Imam Wakee’ Ibn al-Jarrah (teacher of Imam ash-Shafi’i) said: "Zakat al-Fitr for the month of Ramadan is like prostration of forgetfulness for the Salah which repairs imperfection of the fast like the prostration of forgetfulness repairs the imperfection of Salah." [Al-Majmu’ 6/140]
Whom does it benefit? This Zakat is given so that the poor and the needy in our communities so that they can also enjoy and celebrate Eid. A poor person is classified as one who does not have enough money to satisfy his basic needs.
When is it due?
- The Zakat must be paid before Eid Salah. The practice of the Companions of the Prophet ﷺ was to pay Zakat al-Fitr one or two days before Eid (on 28, 29 or 30 of Ramadan)
- If it is paid after the Eid prayers, then it is counted only as normal charity. So make sure you pay it before that.
- The head of the household is responsible for making sure Zakat al-Fitr has been paid. If the children cannot pay it themselves, the head of the household should pay on their behalf.
How much should be paid? Abu Saeed al-Khudri said, “We used to give four cupped handfuls (1 Sa') of grain or barley or dates or dried curds or raisins.”
1 Sa' of food that is customarily eaten by the people; which is equivalent to 3 liters approximately. It is important to note that a Sa' is a measurement of volume and not a weight measurement. 1 Mudd is approximately 0.75 liters. 1 Sa' is equal to 4 Mudd (also a measurement of volume). It is best for Zakat al-Fitr to be distributed where you live.
What should be paid? Food, dried dates, barley, raisins, dried cheese or whatever is the staple food of the country. It should not be paid in the form of cash unless it is the ultimate final option. We have Zakat al-Maal for that.
Imam Ahmad bin Hanbal stated: “Cash payment is not to be given (as Fitr to the poor).” It was said to him: “Some people say Umar Ibn Abdul Aziz took it in cash.” He replied: “They leave the saying of Allah’s Messenger and instead say: ‘So-and-so said.’ Indeed ‘Umar said: ‘Allah’s Messenger obligated a Sa' (of food) as Zakat Al-Fitr.’”
Sheikh Ibn al-Uthaymeen said, "If they want they can eat it, if they want they can store it, if they want they can sell it, if they want they can gift it and if they want they can give it as charity on their own behalf. There is nothing upon us if they do this. What we have been commanded to do is to give them an amount of food."
His student, Sheikh Ibrahim Nuhu mentions the benefit of giving food for Zakat al-Fitr instead of money: "Either the person eats it and satisfies the hunger or sells it to make a profit. When he wants to sell it he'll have to make an effort for it and this will teach him about business. If you just give money, they'll spend it and beg again. This is a way how the Sunnah indirectly teaches the people to both meet their needs and also learn how to sustain themselves."

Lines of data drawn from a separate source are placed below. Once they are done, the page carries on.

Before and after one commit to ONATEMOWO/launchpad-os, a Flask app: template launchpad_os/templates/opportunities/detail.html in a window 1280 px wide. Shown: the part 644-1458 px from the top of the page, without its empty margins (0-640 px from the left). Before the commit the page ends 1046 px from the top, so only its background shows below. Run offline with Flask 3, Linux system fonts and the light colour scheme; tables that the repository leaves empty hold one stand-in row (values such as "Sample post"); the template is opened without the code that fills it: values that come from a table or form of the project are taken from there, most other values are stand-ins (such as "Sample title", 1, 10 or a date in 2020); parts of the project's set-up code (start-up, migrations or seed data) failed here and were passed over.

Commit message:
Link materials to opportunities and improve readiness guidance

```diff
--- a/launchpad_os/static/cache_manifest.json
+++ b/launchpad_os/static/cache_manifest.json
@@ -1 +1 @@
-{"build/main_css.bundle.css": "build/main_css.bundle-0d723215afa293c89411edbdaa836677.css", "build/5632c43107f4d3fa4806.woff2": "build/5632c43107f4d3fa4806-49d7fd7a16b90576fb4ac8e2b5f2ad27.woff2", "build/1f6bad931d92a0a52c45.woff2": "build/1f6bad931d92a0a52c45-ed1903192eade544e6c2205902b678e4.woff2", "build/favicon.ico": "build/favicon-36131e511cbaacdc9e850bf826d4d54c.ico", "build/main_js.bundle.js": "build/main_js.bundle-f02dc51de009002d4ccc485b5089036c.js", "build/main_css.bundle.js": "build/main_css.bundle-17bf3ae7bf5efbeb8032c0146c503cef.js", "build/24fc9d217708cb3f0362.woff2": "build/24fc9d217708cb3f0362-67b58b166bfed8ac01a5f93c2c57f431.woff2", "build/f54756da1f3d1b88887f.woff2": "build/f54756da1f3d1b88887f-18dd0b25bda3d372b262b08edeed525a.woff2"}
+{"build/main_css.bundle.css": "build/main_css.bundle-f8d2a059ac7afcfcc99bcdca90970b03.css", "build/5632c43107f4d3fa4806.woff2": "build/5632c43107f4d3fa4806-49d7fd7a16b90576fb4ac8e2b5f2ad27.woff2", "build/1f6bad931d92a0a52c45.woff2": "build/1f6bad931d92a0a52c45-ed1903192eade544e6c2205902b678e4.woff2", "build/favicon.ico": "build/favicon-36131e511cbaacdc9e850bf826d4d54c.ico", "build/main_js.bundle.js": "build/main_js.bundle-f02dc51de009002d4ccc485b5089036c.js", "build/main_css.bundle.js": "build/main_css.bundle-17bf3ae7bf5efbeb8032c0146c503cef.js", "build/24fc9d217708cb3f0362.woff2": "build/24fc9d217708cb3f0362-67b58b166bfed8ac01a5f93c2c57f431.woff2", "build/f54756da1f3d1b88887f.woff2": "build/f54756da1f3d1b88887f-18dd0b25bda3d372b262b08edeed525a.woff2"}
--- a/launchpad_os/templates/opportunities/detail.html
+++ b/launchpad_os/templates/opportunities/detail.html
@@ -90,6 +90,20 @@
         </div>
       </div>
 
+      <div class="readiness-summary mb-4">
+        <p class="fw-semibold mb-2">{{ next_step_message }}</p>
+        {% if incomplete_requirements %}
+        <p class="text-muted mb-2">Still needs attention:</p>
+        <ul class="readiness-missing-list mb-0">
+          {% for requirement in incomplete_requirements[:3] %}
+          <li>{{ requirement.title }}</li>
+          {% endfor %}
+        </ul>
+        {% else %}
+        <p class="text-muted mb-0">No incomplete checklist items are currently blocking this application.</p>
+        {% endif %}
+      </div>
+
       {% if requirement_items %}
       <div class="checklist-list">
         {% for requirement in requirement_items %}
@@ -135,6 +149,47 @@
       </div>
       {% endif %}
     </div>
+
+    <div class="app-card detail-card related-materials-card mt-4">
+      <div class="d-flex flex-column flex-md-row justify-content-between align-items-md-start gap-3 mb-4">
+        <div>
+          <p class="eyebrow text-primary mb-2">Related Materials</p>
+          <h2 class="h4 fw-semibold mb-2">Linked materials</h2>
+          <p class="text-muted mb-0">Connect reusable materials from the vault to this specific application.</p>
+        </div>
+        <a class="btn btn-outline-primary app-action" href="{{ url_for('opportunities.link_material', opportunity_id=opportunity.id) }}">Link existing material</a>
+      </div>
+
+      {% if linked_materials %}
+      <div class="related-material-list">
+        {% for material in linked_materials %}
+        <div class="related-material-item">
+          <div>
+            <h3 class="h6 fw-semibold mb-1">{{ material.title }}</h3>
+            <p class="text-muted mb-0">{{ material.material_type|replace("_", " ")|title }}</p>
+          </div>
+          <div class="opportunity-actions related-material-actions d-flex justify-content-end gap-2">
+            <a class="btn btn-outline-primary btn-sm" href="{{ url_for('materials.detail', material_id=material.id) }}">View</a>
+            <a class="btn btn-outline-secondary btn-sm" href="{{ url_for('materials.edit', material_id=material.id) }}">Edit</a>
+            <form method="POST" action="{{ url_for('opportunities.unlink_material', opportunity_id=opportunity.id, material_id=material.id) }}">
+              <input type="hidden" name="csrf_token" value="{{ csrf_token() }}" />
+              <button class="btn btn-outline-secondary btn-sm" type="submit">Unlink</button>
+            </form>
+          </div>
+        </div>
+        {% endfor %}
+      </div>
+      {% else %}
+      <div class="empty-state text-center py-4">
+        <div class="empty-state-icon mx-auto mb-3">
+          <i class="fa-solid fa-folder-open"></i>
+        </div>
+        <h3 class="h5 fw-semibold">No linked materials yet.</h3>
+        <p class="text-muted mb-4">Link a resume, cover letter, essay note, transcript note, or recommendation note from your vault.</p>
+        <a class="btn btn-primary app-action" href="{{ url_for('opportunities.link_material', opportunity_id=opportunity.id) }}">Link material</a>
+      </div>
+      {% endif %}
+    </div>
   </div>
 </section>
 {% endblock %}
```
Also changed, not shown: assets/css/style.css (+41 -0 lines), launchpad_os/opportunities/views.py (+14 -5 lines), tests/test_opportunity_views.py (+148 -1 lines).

Please notify us if you come across any mistakes or errors. Any mistakes are from me and Shaitan and all the good is from Allah and the teachings of His Messenger.
This article is Part 7 of the series titled, 'Zakat Made Easy'